• About this exercise
Wherever a line holds the word "user", copy that line from the data.
[Start of Attachment]
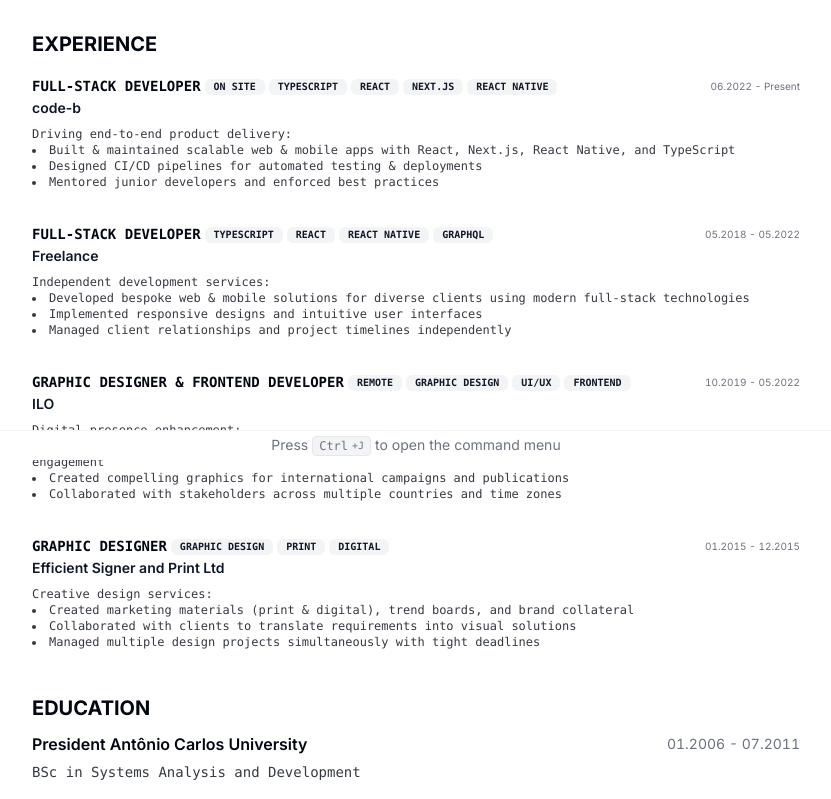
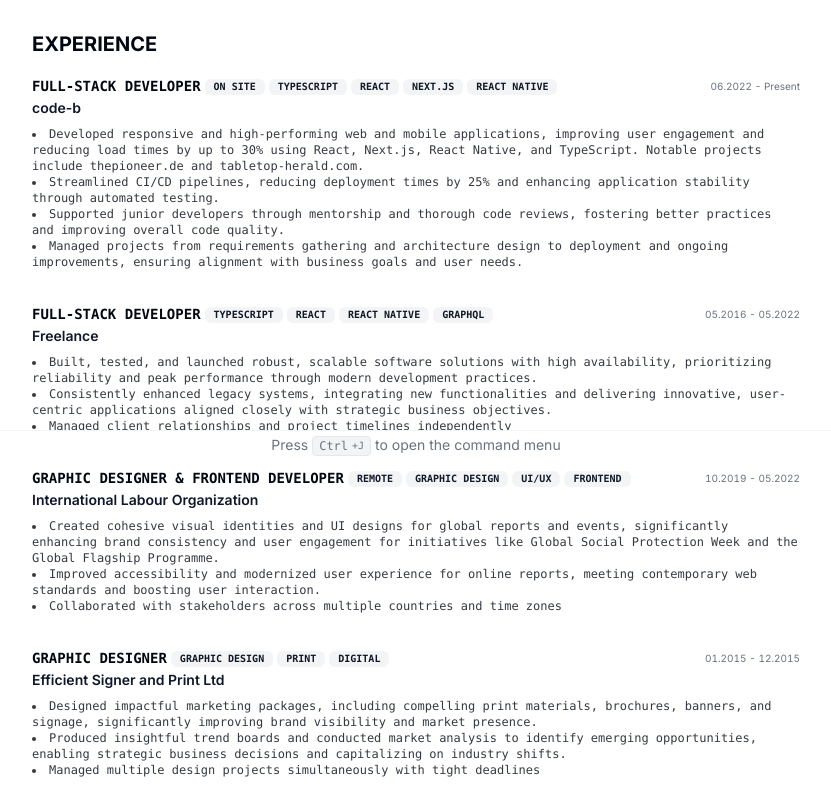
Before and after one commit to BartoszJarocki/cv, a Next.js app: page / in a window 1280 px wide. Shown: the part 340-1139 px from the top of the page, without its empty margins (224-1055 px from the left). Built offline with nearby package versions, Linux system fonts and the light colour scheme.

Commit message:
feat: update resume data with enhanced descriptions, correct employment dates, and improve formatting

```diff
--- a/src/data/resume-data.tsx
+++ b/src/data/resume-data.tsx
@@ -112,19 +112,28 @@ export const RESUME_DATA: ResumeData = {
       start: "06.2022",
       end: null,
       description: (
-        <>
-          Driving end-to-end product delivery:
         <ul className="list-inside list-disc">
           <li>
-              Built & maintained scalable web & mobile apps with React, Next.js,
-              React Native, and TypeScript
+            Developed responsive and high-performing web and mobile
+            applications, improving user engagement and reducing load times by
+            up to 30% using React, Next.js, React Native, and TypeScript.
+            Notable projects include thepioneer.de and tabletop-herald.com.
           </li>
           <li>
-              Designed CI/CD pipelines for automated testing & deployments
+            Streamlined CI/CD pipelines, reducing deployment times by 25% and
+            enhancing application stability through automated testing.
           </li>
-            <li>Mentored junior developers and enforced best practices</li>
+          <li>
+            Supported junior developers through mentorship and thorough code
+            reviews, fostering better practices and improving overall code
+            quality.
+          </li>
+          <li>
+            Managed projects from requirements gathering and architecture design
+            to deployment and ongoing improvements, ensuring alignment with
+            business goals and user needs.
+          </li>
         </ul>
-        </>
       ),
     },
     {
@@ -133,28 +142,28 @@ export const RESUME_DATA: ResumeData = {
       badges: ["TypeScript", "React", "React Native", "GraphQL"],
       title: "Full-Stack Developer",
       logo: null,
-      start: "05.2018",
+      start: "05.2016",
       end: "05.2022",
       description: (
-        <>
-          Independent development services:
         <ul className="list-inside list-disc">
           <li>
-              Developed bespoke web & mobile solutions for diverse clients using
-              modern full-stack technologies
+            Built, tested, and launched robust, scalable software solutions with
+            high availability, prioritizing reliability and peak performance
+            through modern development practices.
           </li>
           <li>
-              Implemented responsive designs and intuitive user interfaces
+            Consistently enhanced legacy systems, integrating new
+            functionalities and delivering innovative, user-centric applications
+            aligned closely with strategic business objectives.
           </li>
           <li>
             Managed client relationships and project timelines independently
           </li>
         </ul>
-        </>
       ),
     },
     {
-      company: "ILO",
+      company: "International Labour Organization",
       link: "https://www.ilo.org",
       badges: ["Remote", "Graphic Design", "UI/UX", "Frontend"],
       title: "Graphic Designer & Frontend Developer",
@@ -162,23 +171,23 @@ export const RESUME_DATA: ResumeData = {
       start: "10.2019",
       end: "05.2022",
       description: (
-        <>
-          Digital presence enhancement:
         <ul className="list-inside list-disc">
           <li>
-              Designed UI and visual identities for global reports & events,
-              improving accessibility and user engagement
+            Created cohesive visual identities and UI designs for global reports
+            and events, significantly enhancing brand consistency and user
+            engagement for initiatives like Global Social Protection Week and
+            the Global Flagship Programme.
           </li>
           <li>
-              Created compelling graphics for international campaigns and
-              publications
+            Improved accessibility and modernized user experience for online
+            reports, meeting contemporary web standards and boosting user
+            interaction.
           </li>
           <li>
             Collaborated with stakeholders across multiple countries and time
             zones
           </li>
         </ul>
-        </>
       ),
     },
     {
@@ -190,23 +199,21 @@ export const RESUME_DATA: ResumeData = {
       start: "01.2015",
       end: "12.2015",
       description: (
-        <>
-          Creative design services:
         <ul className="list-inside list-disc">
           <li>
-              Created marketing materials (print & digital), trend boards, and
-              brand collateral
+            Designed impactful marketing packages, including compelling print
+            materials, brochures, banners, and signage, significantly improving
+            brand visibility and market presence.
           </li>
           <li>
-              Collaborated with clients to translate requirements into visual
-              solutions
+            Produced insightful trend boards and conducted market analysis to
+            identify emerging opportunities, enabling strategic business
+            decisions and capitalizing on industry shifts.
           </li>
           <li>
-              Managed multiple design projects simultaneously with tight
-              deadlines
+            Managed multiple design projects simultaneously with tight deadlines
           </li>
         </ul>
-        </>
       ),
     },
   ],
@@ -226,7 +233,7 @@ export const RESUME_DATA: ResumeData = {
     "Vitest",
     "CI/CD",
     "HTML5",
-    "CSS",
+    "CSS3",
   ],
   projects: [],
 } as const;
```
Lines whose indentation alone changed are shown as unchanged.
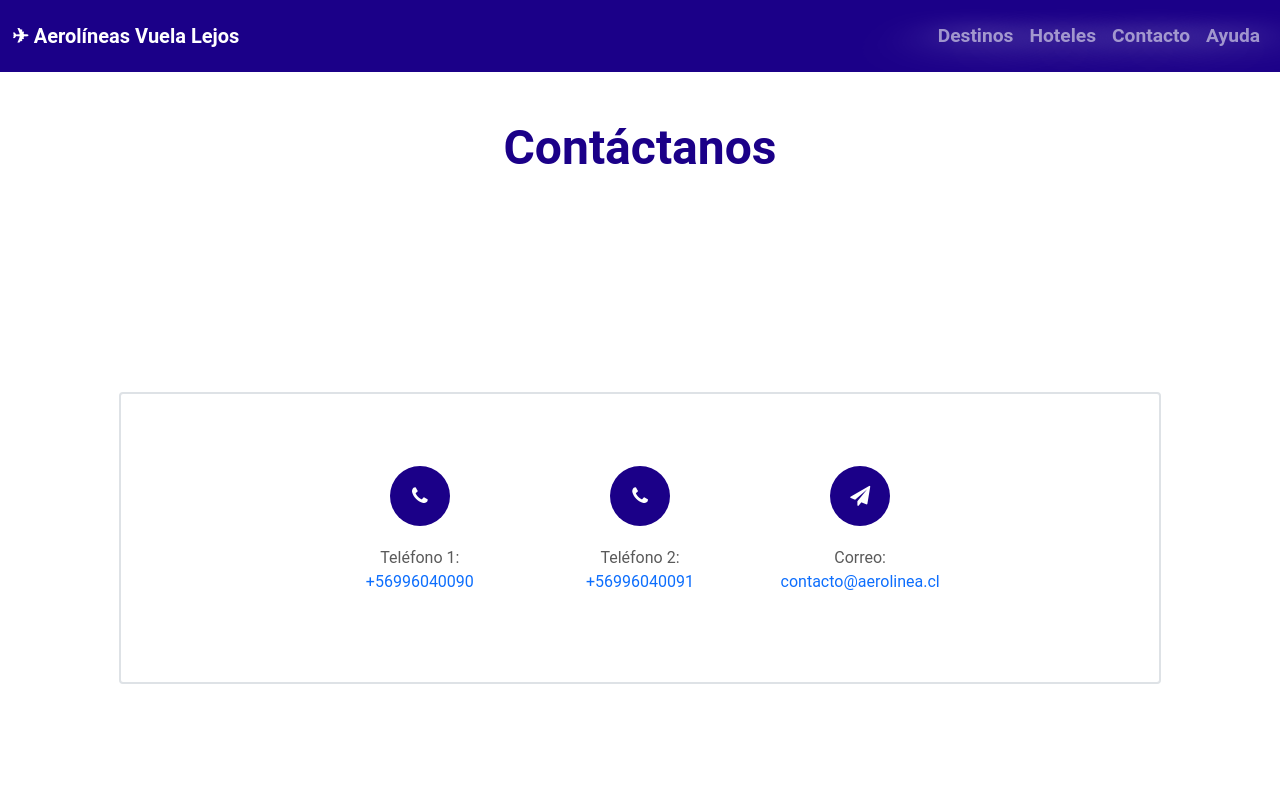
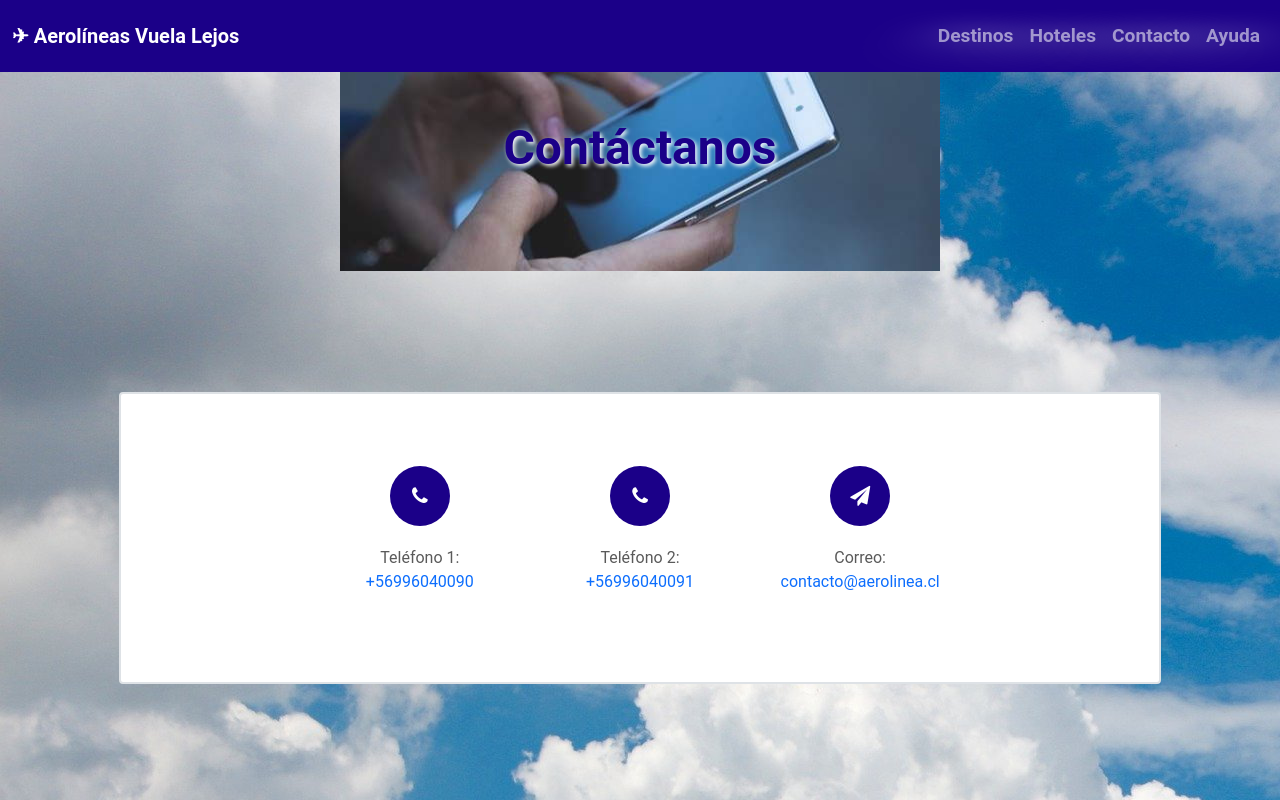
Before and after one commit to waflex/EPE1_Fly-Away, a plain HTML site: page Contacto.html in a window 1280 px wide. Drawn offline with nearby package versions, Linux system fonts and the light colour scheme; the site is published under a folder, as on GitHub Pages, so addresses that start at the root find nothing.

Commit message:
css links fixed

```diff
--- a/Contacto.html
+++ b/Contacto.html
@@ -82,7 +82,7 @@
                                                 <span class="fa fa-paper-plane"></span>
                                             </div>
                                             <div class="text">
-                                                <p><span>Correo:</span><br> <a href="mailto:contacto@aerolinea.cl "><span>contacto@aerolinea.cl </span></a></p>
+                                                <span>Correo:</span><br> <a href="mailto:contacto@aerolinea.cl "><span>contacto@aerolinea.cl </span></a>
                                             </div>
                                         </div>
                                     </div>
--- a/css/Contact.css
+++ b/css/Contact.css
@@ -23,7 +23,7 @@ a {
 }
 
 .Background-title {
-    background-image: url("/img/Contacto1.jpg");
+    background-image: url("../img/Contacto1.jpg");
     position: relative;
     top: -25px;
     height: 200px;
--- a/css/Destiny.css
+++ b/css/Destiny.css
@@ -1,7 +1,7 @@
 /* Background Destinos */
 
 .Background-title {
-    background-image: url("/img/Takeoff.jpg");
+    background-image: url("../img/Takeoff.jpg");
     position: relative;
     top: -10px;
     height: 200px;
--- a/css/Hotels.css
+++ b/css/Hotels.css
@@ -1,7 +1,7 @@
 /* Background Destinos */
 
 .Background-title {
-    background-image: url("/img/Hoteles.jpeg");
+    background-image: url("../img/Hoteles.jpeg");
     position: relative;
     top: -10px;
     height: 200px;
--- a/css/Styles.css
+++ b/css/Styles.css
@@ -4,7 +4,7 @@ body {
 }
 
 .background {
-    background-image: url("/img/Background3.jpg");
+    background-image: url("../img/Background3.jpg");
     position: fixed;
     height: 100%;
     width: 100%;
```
[End of Attachment]
• Answer space
+            applications, improving user engagement and reducing load times by
+            business goals and user needs.
-              Implemented responsive designs and intuitive user interfaces
+            functionalities and delivering innovative, user-centric applications
-              improving accessibility and user engagement
+            and events, significantly enhancing brand consistency and user
+            Improved accessibility and modernized user experience for online
+            reports, meeting contemporary web standards and boosting user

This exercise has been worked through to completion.